Segment Open
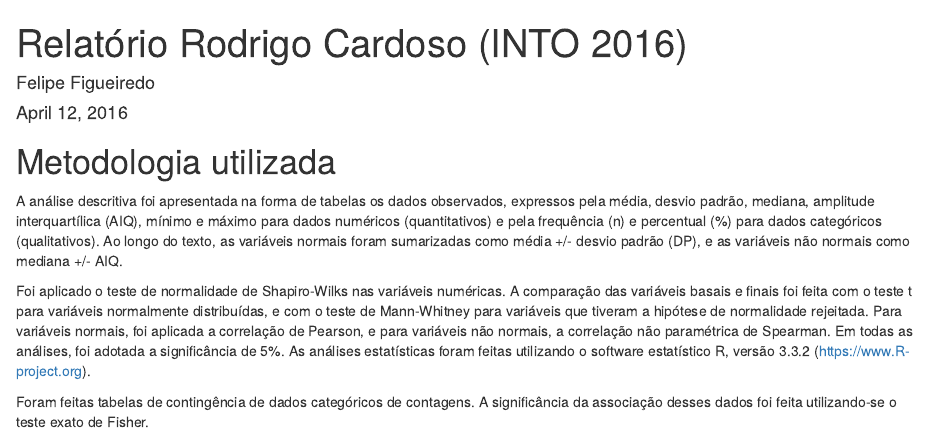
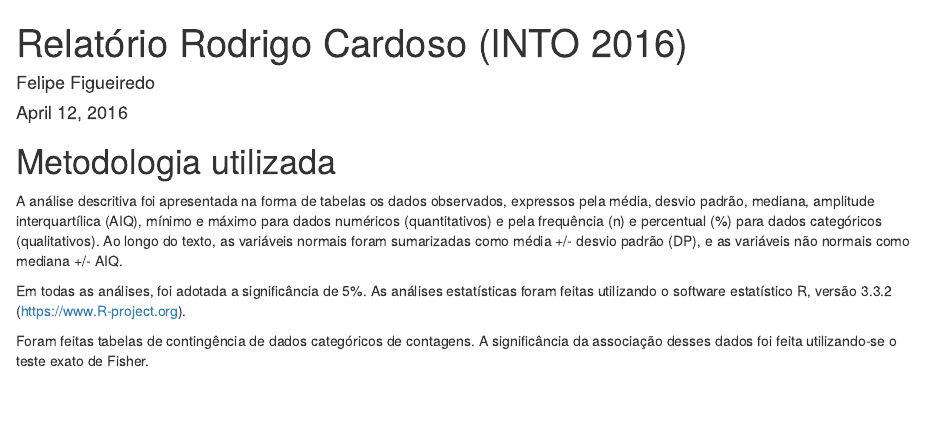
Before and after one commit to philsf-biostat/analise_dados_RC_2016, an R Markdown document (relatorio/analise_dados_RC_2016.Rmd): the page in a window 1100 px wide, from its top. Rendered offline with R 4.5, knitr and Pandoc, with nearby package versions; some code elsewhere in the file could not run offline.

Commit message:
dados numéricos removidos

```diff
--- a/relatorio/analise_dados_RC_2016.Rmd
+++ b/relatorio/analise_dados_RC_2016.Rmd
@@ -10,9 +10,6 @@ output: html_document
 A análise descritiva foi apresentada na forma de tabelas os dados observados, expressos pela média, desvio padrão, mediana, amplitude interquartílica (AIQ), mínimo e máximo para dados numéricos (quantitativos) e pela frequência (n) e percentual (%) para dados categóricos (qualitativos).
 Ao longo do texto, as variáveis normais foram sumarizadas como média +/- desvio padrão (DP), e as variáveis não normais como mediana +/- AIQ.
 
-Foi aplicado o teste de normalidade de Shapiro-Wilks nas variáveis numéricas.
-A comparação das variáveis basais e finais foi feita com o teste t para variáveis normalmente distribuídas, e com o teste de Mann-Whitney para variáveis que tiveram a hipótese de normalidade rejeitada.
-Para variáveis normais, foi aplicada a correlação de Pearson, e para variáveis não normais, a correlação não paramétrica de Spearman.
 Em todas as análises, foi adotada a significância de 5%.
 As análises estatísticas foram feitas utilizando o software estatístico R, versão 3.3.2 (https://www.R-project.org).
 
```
Segment Closed
## Task to carry out
The task calls for all records to be set down precisely, excluding any images.

## Reply
Before and after one commit to philsf-biostat/analise_dados_RC_2016, an R Markdown document (relatorio/analise_dados_RC_2016.Rmd): the page in a window 1100 px wide, from its top. Rendered offline with R 4.5, knitr and Pandoc, with nearby package versions; some code elsewhere in the file could not run offline.

Commit message:
dados numéricos removidos

```diff
--- a/relatorio/analise_dados_RC_2016.Rmd
+++ b/relatorio/analise_dados_RC_2016.Rmd
@@ -10,9 +10,6 @@ output: html_document
 A análise descritiva foi apresentada na forma de tabelas os dados observados, expressos pela média, desvio padrão, mediana, amplitude interquartílica (AIQ), mínimo e máximo para dados numéricos (quantitativos) e pela frequência (n) e percentual (%) para dados categóricos (qualitativos).
 Ao longo do texto, as variáveis normais foram sumarizadas como média +/- desvio padrão (DP), e as variáveis não normais como mediana +/- AIQ.
 
-Foi aplicado o teste de normalidade de Shapiro-Wilks nas variáveis numéricas.
-A comparação das variáveis basais e finais foi feita com o teste t para variáveis normalmente distribuídas, e com o teste de Mann-Whitney para variáveis que tiveram a hipótese de normalidade rejeitada.
-Para variáveis normais, foi aplicada a correlação de Pearson, e para variáveis não normais, a correlação não paramétrica de Spearman.
 Em todas as análises, foi adotada a significância de 5%.
 As análises estatísticas foram feitas utilizando o software estatístico R, versão 3.3.2 (https://www.R-project.org).
 
```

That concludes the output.